Latest Headlines

Heat turned up on Cyprus to resolve property problems

THE HEAT is being turned up on the Cyprus Government to resolve the long-standing “Title Deeds-cum-fraud mess“. As the financial crisis bites ever deeper, buyers are getting increasingly worried and angry at the seeming lack of progress being made by the Cyprus Government. Although it promised “an arsenal of weapons against unscrupulous property developers” more […]

THE HEAT is being turned up on the Cyprus Government to resolve the long-standing “Title Deeds-cum-fraud mess“.

As the financial crisis bites ever deeper, buyers are getting increasingly worried and angry at the seeming lack of progress being made by the Cyprus Government. Although it promised “an arsenal of weapons against unscrupulous property developers” more than three years ago, the present Interior Minister Neoclis Sylikiotis has asked for patience saying “It’s not just about delays in issuing the deeds, it also concerns issues of planning and mortgages to the banks.

George Strovolides, president of the Cyprus Land & Property Owners Association, is pushing the property developers and the Cyprus Bar Association to “put their houses in order,” a British MEP has written to the Cyprus Justice Ministry asking if Cyprus is “a rogue-state beyond the fringes of civilisation?” and questions have been raised in the House of Lords.

In the latest development, Dr Caroline Jackson, MEP for the South West of England, has asked the European Commission if it is able to intervene in any way – a reply should follow within 30 days.


WRITTEN QUESTION E-6513/08
by Caroline Jackson (PPE-DE)
to the Commission

Subject: Property rights in Cyprus

The Government in Cyprus currently permits property developers to retain the title deeds to land that they develop, even after properties are built. Subsequently, property developers can use these title deeds as collateral to gain mortgages. However, should a property developer go bankrupt and have to surrender any title deed owned to their bank, homeowners living on that land risk losing their property.

This current situation appears to be in contravention of the constitution of Cyprus and possibly EU law. Does the Commission believe that it has any standing to intervene in any way in this situation, given that the interests of many citizens from EU countries other than Cyprus are being damaged by this practice?

© European Parliament, 2008


(To follow progress, visit the written questions section of the European Parliament website. The questions, together with their answer, are listed in reverse date order; Dr Jackson raised her question on 25th November 2008.)
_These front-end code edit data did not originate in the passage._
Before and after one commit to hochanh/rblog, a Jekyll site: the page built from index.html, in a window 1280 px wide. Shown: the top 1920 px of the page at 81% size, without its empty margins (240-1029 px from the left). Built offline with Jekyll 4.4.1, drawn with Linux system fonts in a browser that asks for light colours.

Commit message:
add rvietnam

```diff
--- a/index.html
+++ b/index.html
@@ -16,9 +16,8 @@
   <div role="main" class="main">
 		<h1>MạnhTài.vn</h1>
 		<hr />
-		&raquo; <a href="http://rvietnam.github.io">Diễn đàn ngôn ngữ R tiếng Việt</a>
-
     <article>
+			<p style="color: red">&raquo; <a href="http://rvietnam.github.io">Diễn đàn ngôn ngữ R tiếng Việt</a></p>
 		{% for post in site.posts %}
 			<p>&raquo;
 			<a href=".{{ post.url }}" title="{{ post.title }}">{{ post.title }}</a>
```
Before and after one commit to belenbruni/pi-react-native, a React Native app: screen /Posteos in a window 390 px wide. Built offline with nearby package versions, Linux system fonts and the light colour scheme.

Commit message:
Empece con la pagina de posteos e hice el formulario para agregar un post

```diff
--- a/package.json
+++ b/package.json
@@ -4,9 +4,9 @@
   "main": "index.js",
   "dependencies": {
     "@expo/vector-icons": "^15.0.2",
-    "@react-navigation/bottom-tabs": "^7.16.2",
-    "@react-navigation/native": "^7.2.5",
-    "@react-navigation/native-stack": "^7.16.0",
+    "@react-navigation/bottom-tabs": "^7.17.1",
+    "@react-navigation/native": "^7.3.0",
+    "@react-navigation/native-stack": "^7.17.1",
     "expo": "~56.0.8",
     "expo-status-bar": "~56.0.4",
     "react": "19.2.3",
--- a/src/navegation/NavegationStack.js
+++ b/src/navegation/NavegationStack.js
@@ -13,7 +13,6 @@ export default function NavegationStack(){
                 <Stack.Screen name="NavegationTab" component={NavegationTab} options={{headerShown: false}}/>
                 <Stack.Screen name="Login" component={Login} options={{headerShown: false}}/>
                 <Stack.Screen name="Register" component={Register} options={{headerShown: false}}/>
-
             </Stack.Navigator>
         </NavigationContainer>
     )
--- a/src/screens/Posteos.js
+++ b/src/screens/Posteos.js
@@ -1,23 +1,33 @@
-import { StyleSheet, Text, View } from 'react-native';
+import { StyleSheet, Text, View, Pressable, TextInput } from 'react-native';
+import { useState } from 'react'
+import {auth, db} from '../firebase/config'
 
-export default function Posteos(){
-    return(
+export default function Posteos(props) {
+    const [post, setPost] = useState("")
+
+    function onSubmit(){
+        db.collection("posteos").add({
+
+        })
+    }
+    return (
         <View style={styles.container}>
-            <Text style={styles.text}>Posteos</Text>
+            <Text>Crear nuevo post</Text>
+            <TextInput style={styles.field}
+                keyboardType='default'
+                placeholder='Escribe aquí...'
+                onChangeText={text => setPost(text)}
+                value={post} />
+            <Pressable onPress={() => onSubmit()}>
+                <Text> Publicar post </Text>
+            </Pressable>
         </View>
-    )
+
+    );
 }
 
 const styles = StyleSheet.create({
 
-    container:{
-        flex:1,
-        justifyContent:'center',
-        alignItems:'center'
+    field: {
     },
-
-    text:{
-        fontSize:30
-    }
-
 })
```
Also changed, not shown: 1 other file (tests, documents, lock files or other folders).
Although Minister Sylikiotis has assured property buyers that newly proposed legislation to resolve problems in the sector could be implemented by the end of the year, whether it’s yet another empty government promise remains to be seen.

Readers' comments

Comments on this article are no longer being accepted.

  • Text size

Back to top